Washington – Senator Chuck Grassley of Iowa, the ranking Republican on the all-important Senate Finance Committee, could be unfairly biased against the inclusion of a public option in health care reform legislation because he is already dead, according to two former congressional aides. The aides both requested anonymity because they did not want to anger Senator Grassley.
“It was 2006 when we first suspected he might be dead,” one former aide said. “February of 2006. He suddenly took on a kind of ghostly pallor, and never ate anything. I accidentally touched his arm once when reaching for some papers and it was cold. Ice cold.”
The aides say they believe Mr. Grassley may be unable to relate to the needs most Americans have for health care coverage because he doesn’t need any health coverage himself.
“It may a type of bias on his part, I think, because he’s probably dead,” the aide said. “He doesn’t understand the perspective of living people, and I almost got the feeling he held it against them that they need medical attention.”

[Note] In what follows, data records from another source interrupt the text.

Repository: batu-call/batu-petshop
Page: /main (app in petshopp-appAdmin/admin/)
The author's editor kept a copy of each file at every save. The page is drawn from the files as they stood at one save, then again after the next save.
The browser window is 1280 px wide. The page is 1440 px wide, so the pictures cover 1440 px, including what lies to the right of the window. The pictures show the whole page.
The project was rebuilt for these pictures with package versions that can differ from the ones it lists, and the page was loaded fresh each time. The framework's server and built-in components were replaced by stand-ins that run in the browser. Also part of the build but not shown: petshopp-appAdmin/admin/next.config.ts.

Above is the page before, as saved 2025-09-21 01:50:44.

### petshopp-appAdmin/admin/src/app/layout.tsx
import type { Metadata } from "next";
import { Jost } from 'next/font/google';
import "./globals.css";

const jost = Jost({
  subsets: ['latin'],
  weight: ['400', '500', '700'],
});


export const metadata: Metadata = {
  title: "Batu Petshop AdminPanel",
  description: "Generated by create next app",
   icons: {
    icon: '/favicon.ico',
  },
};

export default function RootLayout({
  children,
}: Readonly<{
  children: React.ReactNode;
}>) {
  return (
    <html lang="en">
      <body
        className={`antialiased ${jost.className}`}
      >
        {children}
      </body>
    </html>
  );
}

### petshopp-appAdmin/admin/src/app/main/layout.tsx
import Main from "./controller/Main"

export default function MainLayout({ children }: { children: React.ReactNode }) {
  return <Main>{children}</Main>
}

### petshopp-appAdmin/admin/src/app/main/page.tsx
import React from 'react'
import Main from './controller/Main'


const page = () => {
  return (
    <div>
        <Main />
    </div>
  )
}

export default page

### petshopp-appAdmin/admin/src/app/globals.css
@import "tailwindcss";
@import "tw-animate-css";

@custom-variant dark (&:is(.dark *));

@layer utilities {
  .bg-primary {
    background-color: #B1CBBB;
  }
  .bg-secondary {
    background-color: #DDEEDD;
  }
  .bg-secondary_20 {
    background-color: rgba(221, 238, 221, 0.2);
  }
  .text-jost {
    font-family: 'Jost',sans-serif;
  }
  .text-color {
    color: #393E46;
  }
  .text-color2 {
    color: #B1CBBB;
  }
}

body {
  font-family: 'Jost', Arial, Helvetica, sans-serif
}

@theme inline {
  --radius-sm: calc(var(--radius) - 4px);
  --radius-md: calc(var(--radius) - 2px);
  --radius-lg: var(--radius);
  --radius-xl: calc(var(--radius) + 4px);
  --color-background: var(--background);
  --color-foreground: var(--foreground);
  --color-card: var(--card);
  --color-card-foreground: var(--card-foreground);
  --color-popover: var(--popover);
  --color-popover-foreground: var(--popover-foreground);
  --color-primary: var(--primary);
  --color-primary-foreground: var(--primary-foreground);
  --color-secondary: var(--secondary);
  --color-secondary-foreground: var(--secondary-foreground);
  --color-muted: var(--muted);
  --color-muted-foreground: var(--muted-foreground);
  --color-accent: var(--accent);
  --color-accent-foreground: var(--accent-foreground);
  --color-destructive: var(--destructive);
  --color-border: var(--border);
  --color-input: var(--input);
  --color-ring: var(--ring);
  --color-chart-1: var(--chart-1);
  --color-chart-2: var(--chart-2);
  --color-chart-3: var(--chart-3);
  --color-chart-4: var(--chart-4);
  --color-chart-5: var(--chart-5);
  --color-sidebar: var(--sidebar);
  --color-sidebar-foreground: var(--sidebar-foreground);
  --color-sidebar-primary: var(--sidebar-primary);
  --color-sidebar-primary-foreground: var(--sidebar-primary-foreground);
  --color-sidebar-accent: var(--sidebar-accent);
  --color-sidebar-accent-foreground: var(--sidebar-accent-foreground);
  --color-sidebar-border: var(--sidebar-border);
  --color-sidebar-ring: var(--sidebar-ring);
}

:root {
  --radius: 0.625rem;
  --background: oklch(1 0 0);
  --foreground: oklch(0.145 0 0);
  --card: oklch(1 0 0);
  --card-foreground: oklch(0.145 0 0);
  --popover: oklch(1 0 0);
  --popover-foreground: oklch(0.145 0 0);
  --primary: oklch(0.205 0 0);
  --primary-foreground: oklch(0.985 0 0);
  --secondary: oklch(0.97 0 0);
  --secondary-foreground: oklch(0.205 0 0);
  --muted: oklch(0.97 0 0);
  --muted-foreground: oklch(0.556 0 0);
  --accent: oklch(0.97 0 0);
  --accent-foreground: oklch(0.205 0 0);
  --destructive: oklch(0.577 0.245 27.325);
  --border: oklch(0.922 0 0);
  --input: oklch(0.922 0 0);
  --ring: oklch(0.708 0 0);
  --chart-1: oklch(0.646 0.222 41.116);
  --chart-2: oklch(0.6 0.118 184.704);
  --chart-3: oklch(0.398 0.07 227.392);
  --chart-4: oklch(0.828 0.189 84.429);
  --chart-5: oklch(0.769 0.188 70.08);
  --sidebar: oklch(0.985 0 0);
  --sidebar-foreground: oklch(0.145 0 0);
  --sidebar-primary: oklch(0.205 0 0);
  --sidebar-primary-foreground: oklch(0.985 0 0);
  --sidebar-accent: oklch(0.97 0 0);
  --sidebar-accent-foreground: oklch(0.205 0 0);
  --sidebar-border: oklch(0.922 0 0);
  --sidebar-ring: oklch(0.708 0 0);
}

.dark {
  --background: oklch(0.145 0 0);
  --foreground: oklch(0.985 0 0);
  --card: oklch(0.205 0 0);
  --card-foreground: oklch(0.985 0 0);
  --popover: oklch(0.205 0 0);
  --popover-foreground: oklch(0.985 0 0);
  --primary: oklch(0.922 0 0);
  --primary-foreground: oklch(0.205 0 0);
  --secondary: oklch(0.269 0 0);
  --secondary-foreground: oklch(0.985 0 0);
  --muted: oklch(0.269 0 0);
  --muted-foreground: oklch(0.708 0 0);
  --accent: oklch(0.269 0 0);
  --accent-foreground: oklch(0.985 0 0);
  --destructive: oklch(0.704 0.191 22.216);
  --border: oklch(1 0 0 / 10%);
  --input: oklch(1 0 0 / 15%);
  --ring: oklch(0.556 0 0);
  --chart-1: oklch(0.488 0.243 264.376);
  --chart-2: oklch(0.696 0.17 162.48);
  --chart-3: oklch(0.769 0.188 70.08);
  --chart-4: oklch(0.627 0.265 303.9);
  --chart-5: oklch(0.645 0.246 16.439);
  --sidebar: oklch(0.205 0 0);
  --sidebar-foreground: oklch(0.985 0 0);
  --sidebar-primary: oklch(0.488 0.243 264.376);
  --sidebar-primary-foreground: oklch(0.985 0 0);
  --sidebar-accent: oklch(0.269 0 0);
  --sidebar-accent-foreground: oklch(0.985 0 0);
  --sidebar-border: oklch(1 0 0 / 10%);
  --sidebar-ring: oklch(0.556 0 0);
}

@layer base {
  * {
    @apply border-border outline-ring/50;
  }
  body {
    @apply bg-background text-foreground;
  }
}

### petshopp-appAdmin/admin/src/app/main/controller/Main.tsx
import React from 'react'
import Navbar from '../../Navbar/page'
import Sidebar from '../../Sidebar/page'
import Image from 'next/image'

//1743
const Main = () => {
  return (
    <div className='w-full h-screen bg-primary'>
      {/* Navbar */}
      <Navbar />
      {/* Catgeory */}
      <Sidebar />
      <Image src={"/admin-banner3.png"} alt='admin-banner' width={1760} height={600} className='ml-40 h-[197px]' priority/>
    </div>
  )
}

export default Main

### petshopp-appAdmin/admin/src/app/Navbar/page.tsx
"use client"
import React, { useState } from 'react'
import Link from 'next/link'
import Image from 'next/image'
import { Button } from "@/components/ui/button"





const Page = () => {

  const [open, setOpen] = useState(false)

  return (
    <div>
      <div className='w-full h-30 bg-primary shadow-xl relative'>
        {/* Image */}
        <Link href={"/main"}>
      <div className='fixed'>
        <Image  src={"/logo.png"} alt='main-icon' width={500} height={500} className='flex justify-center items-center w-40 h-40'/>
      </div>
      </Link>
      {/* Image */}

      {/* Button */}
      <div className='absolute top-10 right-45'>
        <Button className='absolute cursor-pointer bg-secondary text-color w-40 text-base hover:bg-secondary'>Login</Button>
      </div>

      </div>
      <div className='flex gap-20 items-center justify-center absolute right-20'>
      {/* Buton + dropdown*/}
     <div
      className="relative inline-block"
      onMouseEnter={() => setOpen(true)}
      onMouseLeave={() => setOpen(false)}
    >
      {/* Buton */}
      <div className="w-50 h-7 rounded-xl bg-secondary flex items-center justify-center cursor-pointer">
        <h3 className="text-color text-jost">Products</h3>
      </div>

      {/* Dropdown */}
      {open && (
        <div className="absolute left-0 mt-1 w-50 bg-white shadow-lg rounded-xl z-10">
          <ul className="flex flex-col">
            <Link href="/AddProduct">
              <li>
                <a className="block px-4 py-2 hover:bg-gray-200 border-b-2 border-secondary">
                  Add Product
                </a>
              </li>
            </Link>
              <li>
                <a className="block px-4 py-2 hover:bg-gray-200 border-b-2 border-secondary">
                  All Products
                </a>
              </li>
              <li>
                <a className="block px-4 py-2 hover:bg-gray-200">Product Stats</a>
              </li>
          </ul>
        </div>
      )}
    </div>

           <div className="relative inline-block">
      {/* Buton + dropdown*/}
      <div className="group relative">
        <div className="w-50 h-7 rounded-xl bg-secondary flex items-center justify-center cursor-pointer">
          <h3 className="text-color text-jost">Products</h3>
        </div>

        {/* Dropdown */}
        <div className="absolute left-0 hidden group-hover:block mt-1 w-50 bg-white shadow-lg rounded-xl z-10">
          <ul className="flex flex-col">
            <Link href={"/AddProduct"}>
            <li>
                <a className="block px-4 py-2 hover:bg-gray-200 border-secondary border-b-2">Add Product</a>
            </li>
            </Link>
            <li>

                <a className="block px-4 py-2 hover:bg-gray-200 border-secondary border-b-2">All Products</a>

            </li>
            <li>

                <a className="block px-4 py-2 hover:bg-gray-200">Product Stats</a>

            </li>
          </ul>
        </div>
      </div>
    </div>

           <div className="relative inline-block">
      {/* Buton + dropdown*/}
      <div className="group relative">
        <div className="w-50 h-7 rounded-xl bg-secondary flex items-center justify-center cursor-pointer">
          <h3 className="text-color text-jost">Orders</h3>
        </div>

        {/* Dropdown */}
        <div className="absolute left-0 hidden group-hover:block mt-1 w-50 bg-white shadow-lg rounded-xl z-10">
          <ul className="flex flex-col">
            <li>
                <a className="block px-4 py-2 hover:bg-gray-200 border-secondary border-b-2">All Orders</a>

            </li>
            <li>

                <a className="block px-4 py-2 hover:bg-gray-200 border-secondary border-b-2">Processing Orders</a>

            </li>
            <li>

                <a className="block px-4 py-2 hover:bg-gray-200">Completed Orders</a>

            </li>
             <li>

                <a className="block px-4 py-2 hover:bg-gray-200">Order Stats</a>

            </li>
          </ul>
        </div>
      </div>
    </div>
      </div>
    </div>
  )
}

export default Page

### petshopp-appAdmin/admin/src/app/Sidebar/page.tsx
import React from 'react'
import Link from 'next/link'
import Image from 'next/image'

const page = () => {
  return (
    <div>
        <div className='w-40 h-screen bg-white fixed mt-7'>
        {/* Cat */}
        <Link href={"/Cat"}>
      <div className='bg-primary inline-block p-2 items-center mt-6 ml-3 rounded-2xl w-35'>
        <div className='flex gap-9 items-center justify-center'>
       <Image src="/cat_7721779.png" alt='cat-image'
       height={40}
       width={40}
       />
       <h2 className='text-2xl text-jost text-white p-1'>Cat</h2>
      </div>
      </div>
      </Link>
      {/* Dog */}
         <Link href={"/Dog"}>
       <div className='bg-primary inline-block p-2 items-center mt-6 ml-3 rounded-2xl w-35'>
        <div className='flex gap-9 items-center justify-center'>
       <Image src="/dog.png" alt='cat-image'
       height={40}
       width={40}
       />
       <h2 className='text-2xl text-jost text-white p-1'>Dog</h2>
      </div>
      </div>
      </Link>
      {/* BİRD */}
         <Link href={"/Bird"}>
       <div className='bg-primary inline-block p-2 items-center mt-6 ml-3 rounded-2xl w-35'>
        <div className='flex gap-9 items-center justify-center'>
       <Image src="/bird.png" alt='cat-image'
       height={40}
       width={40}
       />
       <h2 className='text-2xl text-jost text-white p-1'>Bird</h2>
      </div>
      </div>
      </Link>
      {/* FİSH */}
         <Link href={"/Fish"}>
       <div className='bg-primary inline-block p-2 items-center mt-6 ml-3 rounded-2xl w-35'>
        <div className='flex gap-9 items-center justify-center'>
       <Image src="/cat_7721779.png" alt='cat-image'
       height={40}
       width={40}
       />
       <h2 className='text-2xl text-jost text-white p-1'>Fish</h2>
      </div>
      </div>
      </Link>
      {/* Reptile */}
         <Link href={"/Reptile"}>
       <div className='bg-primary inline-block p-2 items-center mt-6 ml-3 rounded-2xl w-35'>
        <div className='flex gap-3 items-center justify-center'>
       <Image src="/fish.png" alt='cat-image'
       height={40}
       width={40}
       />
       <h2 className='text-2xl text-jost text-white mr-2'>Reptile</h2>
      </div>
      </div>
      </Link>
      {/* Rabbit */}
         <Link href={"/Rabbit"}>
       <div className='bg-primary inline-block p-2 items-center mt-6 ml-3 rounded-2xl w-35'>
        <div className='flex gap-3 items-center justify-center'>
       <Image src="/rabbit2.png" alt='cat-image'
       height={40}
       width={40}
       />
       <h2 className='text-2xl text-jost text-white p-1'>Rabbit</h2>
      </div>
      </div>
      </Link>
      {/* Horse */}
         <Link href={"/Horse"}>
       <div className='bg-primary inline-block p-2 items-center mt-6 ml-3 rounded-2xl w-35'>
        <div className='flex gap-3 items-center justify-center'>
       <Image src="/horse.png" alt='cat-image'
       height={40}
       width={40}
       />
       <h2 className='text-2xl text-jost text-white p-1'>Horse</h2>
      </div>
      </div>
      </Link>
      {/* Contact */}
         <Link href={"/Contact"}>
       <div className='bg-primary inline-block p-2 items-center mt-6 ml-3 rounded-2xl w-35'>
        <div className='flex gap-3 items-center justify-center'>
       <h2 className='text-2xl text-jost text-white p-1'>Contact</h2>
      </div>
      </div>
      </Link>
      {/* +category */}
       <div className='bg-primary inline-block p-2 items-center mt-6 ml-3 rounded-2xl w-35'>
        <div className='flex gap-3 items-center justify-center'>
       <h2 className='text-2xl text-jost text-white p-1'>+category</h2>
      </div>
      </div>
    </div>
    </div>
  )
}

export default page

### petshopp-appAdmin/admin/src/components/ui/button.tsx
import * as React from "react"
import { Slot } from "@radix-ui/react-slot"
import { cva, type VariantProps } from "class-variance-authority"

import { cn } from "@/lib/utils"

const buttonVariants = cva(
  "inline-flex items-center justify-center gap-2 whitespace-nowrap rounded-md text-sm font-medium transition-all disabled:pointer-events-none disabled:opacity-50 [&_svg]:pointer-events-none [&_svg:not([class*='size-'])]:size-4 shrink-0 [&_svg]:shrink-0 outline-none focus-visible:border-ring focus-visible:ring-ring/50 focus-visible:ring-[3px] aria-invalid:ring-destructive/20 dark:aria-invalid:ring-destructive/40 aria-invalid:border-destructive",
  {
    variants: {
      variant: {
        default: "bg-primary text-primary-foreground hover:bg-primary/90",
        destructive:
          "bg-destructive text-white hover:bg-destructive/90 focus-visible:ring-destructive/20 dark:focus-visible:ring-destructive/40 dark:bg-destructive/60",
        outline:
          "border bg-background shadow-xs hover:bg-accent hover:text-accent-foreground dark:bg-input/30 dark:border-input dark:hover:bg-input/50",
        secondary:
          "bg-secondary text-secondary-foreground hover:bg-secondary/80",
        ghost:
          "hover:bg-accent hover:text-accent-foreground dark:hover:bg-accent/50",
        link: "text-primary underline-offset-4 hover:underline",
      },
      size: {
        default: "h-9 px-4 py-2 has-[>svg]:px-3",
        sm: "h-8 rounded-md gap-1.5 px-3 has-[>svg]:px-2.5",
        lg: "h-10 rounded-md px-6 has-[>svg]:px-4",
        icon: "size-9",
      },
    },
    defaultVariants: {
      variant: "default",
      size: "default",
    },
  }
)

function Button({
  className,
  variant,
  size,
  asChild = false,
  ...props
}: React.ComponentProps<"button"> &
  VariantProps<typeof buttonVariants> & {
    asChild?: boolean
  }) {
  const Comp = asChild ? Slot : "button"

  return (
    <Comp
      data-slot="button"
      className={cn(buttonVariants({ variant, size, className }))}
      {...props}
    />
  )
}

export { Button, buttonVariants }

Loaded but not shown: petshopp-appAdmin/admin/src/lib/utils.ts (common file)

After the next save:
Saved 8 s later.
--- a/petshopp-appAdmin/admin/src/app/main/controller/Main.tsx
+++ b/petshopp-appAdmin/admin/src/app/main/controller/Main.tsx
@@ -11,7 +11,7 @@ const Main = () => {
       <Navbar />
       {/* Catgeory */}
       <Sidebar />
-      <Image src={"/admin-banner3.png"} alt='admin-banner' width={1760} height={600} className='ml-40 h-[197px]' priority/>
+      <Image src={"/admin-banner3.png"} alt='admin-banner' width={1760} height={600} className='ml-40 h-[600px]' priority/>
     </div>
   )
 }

A second aide concurred. “I mean, even before, he got the government-supplied health care because he was a member of Congress, so it might have been hard to relate to the average person even then. But now, what does he care how much a doctor’s visit costs? He’s not going to a doctor. Ever.”
Reached in his Washington office, Mr. Grassley would not confirm or deny that he is currently alive.
“The important thing for the American people and for my constituents to know is that I am serving their interests as a United States senator to the best of my ability,” he said. “Alive or dead doesn’t make a difference.”